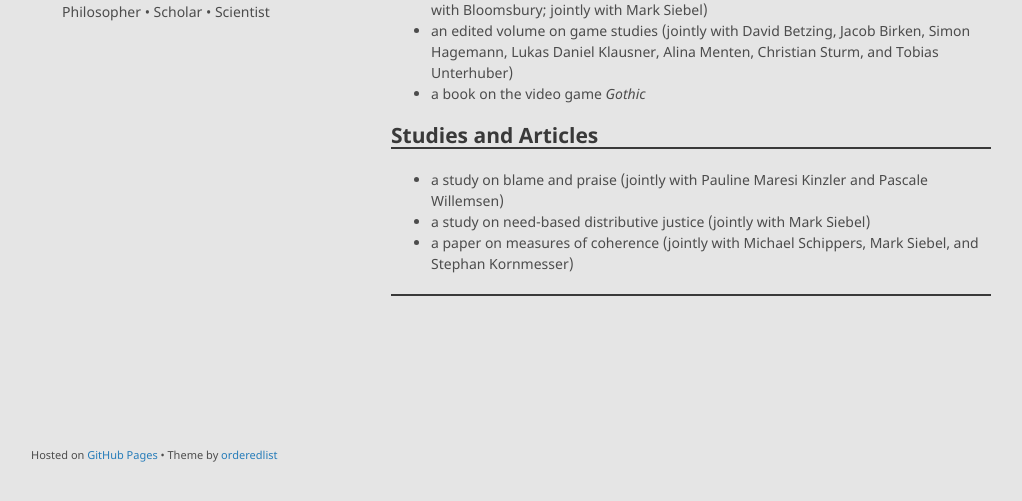
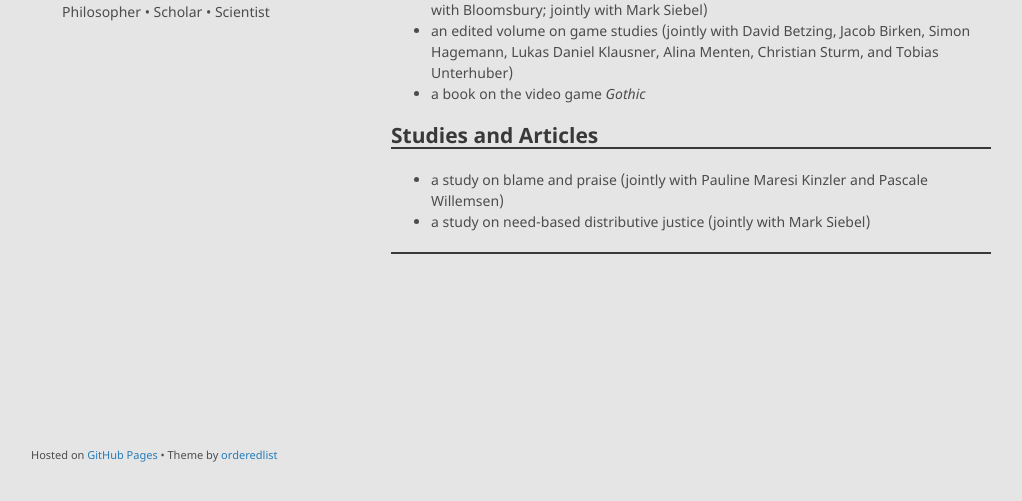
Before and after one commit to alephmembeth/alephmembeth.github.io, a Jekyll site: the page built from projects.md, in a window 1280 px wide, cut to the strip 366-867 px from the top of the page. Shown: the whole strip, without its empty margins (129-1151 px from the left). Built offline with Jekyll 4.4.1, drawn with Linux system fonts in a browser that asks for light colours; our own code applies the rules of GitHub Pages for plain Markdown files.

Commit message:
Update projects.md

```diff
--- a/projects.md
+++ b/projects.md
@@ -21,6 +21,5 @@ Below, you can find a selection of my current projects.
 
 + a study on blame and praise (jointly with Pauline Maresi Kinzler and Pascale Willemsen)
 + a study on need-based distributive justice (jointly with Mark Siebel)
-+ a paper on measures of coherence (jointly with Michael Schippers, Mark Siebel, and Stephan Kornmesser)
 
 ***
```
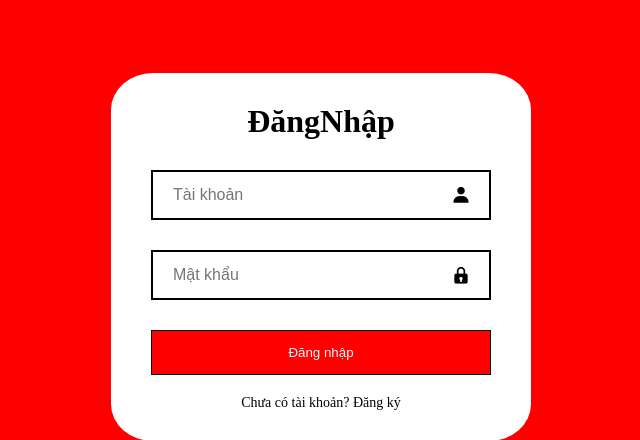
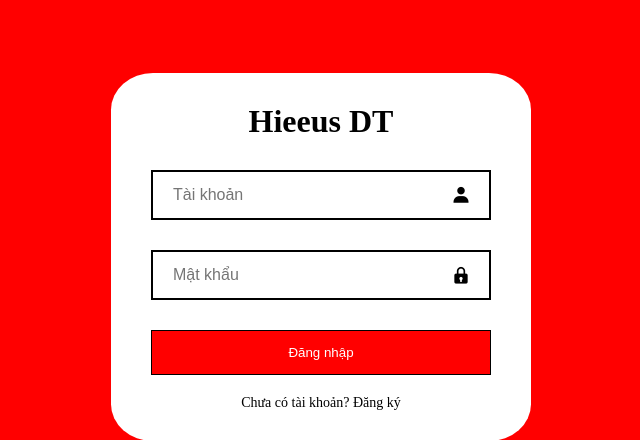
Before and after one commit to hieu180704/PhanMem, a PHP site: page /dangnhap.php in a window 1280 px wide. Shown: the part 143-583 px from the top of the page, without its empty margins (319-959 px from the left). Run offline with PHP 8.4, Linux system fonts and the light colour scheme.

Commit message:
sua dang nhap

```diff
--- a/WebNoiThat/main/dangnhap.php
+++ b/WebNoiThat/main/dangnhap.php
@@ -45,7 +45,7 @@ include '../quanly/functions.php'; //File Hàm
 
         ?>
         <form method="POST">
-            <h1>ĐăngNhập</h1>
+            <h1>Hieeus DT</h1>
             <div class="inputbox">
                 <input type="text" placeholder="Tài khoản" name="txtTenTaiKhoan">
                 <i class='bx bxs-user'></i>
```
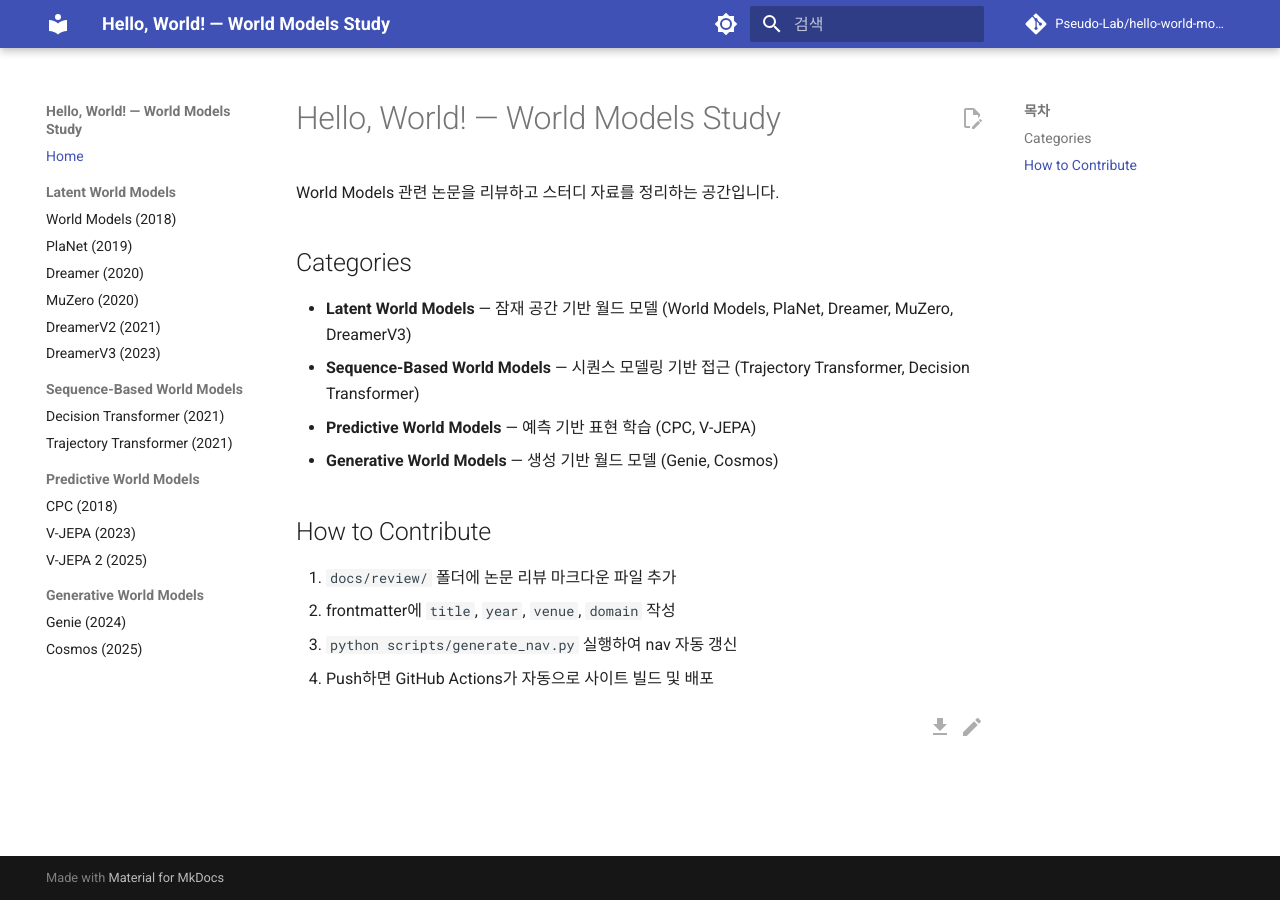
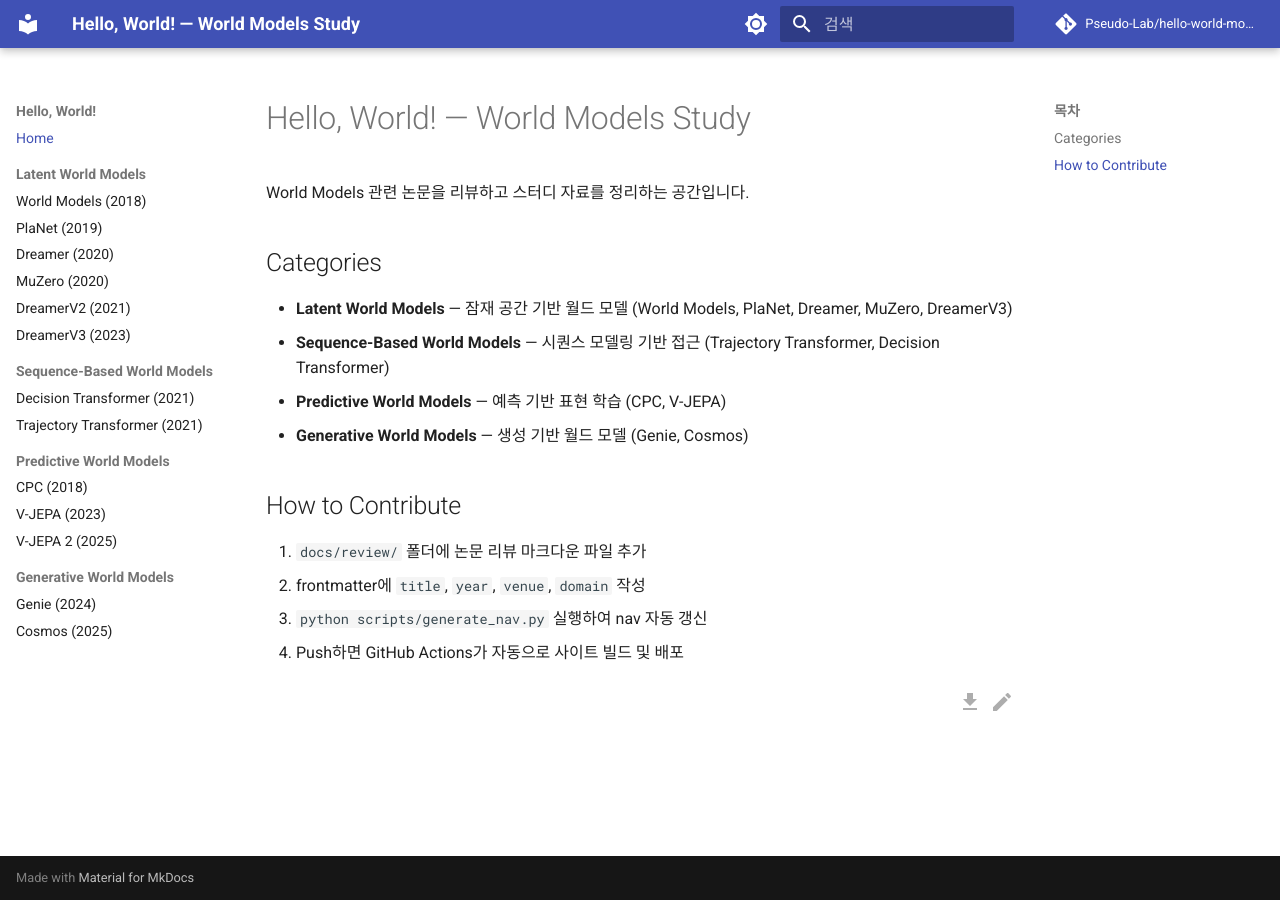
Before and after one commit to Pseudo-Lab/hello-world-models, an MkDocs documentation site: the page built from docs/index.md, in a window 1280 px wide. Built offline with MkDocs 1.6.1 and Material for MkDocs 9.7.7, drawn with Linux system fonts in a browser that asks for light colours; comment, search, counter and statistics services are not loaded.

Commit message:
Update: UI 개선 — 헤더/탭 제목 분리, 편집/다운로드 버튼 정리
- site_name을 Hello, World!로 축약, 헤더/탭 제목은 별도 override
- 중복 편집 버튼 제거 (source-file.html override만 유지)
- 콘텐츠 영역 max-width 1440px로 확장
- extra.css 추가

```diff
--- /dev/null
+++ b/docs/stylesheets/extra.css
@@ -0,0 +1,3 @@
+.md-grid {
+  max-width: 1440px;
+}
--- a/mkdocs.yml
+++ b/mkdocs.yml
@@ -1,4 +1,4 @@
-site_name: Hello, World! — World Models Study
+site_name: "Hello, World!"
 site_description: World Models 논문 리뷰 및 스터디 자료
 site_url: ''
 repo_url: https://github.com/Pseudo-Lab/hello-world-models
@@ -27,7 +27,6 @@
   - search.highlight
   - search.suggest
   - content.code.copy
-  - content.action.edit
   custom_dir: overrides
 plugins:
 - search
@@ -47,6 +46,8 @@
 - tables
 - toc:
     permalink: true
+extra_css:
+- stylesheets/extra.css
 extra_javascript:
 - javascripts/mathjax.js
 - https://unpkg.com/mathjax@3/es5/tex-mml-chtml.js
--- /dev/null
+++ b/overrides/main.html
@@ -0,0 +1,5 @@
+{% extends "base.html" %}
+
+{% block htmltitle %}
+  <title>Hello, World! — World Models Study</title>
+{% endblock %}
--- /dev/null
+++ b/overrides/partials/header.html
@@ -0,0 +1,66 @@
+{#-
+  This file was automatically generated - do not edit
+-#}
+{% set class = "md-header" %}
+{% if "navigation.tabs.sticky" in features %}
+  {% set class = class ~ " md-header--shadow md-header--lifted" %}
+{% elif "navigation.tabs" not in features %}
+  {% set class = class ~ " md-header--shadow" %}
+{% endif %}
+<header class="{{ class }}" data-md-component="header">
+  <nav class="md-header__inner md-grid" aria-label="{{ lang.t('header') }}">
+    <a href="{{ config.extra.homepage | d(nav.homepage.url, true) | url }}" title="{{ config.site_name | e }}" class="md-header__button md-logo" aria-label="{{ config.site_name }}" data-md-component="logo">
+      {% include "partials/logo.html" %}
+    </a>
+    <label class="md-header__button md-icon" for="__drawer">
+      {% set icon = config.theme.icon.menu or "material/menu" %}
+      {% include ".icons/" ~ icon ~ ".svg" %}
+    </label>
+    <div class="md-header__title" data-md-component="header-title">
+      <div class="md-header__ellipsis">
+        <div class="md-header__topic">
+          <span class="md-ellipsis">
+            Hello, World! — World Models Study
+          </span>
+        </div>
+        <div class="md-header__topic" data-md-component="header-topic">
+          <span class="md-ellipsis">
+            {% if page.meta and page.meta.title %}
+              {{ page.meta.title }}
+            {% else %}
+              {{ page.title }}
+            {% endif %}
+          </span>
+        </div>
+      </div>
+    </div>
+    {% if config.theme.palette %}
+      {% if not config.theme.palette is mapping %}
+        {% include "partials/palette.html" %}
+      {% endif %}
+    {% endif %}
+    {% if not config.theme.palette is mapping %}
+      {% include "partials/javascripts/palette.html" %}
+    {% endif %}
+    {% if config.extra.alternate %}
+      {% include "partials/alternate.html" %}
+    {% endif %}
+    {% if "material/search" in config.plugins %}
+      <label class="md-header__button md-icon" for="__search">
+        {% set icon = config.theme.icon.search or "material/magnify" %}
+        {% include ".icons/" ~ icon ~ ".svg" %}
+      </label>
+      {% include "partials/search.html" %}
+    {% endif %}
+    {% if config.repo_url %}
+      <div class="md-header__source">
+        {% include "partials/source.html" %}
+      </div>
+    {% endif %}
+  </nav>
+  {% if "navigation.tabs.sticky" in features %}
+    {% if "navigation.tabs" in features %}
+      {% include "partials/tabs.html" %}
+    {% endif %}
+  {% endif %}
+</header>
```
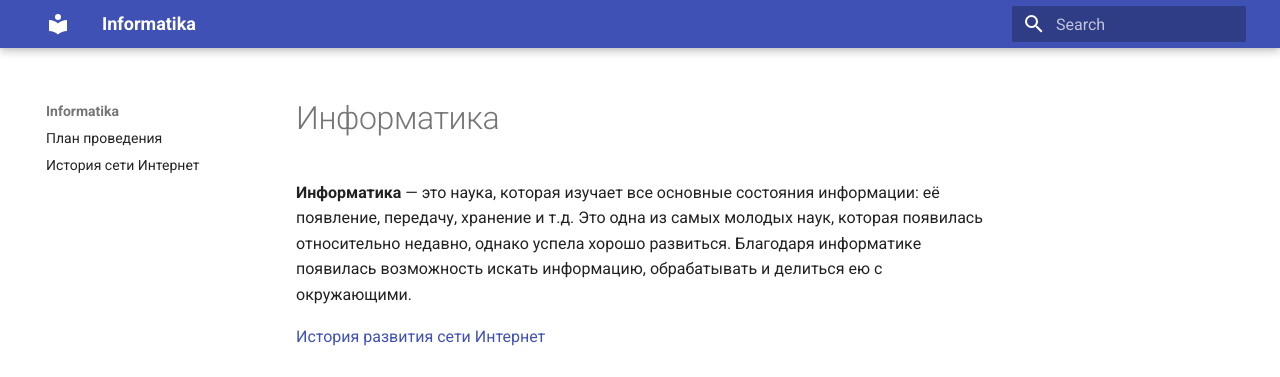
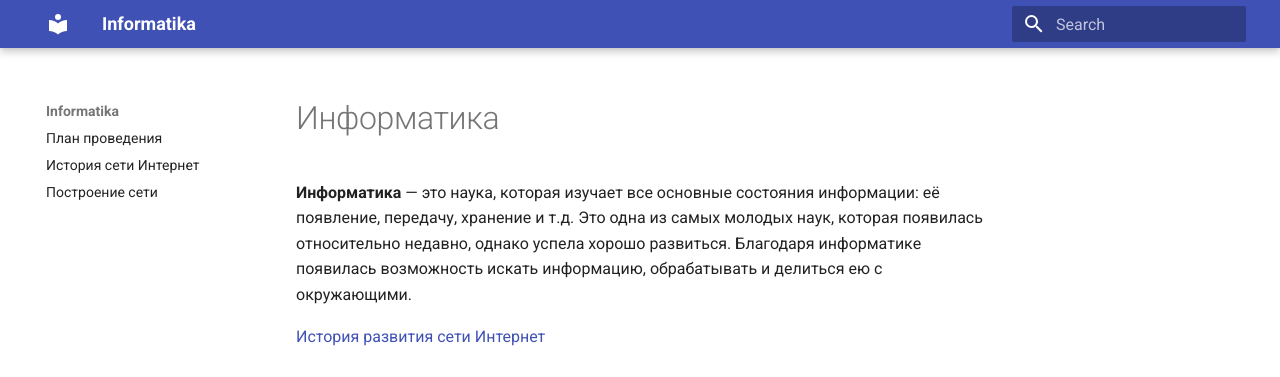
Before and after one commit to chabErch/Informatika, an MkDocs documentation site: the page built from docs/index.md, in a window 1280 px wide. Shown: the top 377 px of the page. Built offline with MkDocs 1.6.1 and Material for MkDocs 9.7.7, drawn with Linux system fonts in a browser that asks for light colours.

Commit message:
add link to Построение сети

```diff
--- a/mkdocs.yml
+++ b/mkdocs.yml
@@ -4,6 +4,7 @@ theme:
 nav:
     - План проведения: 'План.md'
     - История сети Интернет: 'История Интернета.md'
+    - Построение сети: 'Построение сети.md'
 extra:
   social:
     - icon: fontawesome/brands/github
```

------------------------------------------------

■ **WHAT TO WORK ON**: Across the material, how many lines contain the word "label"? Only the number is wanted.

■ **YOUR RESPONSE**: 6